-- SUPPLIED ENTRIES follows --

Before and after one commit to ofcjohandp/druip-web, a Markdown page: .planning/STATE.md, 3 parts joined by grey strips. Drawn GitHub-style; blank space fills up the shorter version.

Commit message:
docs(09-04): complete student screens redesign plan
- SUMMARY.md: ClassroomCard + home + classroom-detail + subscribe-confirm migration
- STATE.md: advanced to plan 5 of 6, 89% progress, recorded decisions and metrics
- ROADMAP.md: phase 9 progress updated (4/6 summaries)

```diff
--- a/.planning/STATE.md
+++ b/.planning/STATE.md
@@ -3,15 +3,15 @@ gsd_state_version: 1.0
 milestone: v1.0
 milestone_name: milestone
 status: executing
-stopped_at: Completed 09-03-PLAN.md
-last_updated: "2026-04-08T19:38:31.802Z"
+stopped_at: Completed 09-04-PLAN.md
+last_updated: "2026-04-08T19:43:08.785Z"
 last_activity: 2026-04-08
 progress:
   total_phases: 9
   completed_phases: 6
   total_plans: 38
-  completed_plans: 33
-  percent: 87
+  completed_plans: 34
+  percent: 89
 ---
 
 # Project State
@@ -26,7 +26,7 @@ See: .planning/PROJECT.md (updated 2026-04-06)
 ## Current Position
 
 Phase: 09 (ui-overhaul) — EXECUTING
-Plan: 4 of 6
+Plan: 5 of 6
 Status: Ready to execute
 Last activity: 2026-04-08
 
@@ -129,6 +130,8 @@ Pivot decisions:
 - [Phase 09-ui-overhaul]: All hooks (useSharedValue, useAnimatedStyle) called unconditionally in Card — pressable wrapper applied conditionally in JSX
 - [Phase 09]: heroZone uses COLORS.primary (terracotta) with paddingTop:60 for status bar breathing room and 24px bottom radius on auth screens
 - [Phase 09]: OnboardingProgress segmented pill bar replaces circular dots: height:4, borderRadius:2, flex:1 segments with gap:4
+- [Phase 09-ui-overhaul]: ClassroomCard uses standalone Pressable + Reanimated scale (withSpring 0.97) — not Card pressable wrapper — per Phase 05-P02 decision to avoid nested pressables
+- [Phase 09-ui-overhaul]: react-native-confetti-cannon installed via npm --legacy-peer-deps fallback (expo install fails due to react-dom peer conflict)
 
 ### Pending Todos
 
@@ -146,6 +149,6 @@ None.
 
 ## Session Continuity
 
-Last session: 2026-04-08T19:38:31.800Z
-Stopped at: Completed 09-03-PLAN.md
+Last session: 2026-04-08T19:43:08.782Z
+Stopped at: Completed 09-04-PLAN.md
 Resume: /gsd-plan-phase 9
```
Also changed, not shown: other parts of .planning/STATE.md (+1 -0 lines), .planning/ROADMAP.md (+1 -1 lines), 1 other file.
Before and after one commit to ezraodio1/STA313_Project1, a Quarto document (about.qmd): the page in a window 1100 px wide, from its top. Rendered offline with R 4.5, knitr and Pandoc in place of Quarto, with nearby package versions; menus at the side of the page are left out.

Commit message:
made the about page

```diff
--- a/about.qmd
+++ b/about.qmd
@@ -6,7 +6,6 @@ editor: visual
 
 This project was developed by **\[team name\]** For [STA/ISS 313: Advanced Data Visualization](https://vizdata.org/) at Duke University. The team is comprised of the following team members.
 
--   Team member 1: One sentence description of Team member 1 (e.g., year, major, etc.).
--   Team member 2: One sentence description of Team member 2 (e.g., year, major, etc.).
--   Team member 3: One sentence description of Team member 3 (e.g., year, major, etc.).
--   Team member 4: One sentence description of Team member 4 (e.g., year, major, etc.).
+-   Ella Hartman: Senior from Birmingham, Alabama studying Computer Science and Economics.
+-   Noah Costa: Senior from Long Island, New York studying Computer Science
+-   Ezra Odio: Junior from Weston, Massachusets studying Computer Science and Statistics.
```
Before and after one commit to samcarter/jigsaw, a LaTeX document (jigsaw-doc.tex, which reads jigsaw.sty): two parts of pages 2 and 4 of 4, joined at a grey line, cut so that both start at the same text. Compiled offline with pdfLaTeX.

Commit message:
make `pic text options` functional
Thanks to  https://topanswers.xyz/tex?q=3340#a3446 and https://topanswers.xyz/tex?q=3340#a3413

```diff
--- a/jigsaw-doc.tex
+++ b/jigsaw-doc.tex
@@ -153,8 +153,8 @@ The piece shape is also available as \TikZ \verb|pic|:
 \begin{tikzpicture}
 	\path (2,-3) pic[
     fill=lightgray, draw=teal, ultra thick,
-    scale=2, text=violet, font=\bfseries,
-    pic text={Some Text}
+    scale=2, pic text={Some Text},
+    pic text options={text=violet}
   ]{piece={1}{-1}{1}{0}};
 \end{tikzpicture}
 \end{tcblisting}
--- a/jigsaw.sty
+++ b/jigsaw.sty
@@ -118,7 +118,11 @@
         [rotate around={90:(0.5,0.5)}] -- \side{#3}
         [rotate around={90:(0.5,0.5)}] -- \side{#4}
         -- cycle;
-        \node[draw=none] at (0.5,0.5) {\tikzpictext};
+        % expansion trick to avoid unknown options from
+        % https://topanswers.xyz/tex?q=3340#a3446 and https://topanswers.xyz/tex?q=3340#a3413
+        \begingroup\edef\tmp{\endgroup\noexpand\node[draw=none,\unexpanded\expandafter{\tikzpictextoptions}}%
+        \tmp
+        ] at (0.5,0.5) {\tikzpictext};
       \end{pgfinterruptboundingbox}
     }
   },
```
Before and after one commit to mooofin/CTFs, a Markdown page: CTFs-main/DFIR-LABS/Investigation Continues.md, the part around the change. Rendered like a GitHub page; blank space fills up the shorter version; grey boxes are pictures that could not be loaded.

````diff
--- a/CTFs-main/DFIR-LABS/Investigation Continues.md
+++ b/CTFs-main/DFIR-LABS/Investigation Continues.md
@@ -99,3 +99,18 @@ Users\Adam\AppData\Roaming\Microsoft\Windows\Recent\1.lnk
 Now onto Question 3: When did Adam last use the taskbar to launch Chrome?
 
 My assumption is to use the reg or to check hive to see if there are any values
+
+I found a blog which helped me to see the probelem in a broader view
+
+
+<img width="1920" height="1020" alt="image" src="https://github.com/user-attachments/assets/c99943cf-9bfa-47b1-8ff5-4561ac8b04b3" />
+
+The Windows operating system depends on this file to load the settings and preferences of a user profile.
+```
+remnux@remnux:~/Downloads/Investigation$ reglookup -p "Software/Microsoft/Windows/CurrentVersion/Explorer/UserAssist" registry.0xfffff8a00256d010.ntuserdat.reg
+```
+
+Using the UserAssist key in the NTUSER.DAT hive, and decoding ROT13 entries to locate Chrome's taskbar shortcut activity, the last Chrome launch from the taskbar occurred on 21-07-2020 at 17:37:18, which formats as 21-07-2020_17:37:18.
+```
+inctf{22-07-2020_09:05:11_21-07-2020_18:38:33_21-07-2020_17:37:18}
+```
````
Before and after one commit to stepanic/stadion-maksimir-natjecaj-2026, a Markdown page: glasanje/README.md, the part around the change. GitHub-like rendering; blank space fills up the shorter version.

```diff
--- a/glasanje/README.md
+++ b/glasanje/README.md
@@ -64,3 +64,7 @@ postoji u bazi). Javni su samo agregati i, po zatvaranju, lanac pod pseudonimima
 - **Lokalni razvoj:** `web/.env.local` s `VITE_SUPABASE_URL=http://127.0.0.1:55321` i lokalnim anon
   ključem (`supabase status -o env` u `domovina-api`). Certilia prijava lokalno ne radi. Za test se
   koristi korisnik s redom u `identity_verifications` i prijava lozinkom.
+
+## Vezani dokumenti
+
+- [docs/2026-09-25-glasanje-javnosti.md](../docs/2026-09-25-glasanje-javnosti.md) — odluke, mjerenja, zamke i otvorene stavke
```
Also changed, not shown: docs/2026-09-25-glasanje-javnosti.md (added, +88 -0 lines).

-- SUPPLIED ENTRIES concluded --

WORK ITEM: Find and copy each line of the data where "from" is present.

EXERCISE ANSWER:
Before and after one commit to ezraodio1/STA313_Project1, a Quarto document (about.qmd): the page in a window 1100 px wide, from its top. Rendered offline with R 4.5, knitr and Pandoc in place of Quarto, with nearby package versions; menus at the side of the page are left out.
+-   Ella Hartman: Senior from Birmingham, Alabama studying Computer Science and Economics.
+-   Noah Costa: Senior from Long Island, New York studying Computer Science
+-   Ezra Odio: Junior from Weston, Massachusets studying Computer Science and Statistics.
+        % expansion trick to avoid unknown options from
+Using the UserAssist key in the NTUSER.DAT hive, and decoding ROT13 entries to locate Chrome's taskbar shortcut activity, the last Chrome launch from the taskbar occurred on 21-07-2020 at 17:37:18, which formats as 21-07-2020_17:37:18.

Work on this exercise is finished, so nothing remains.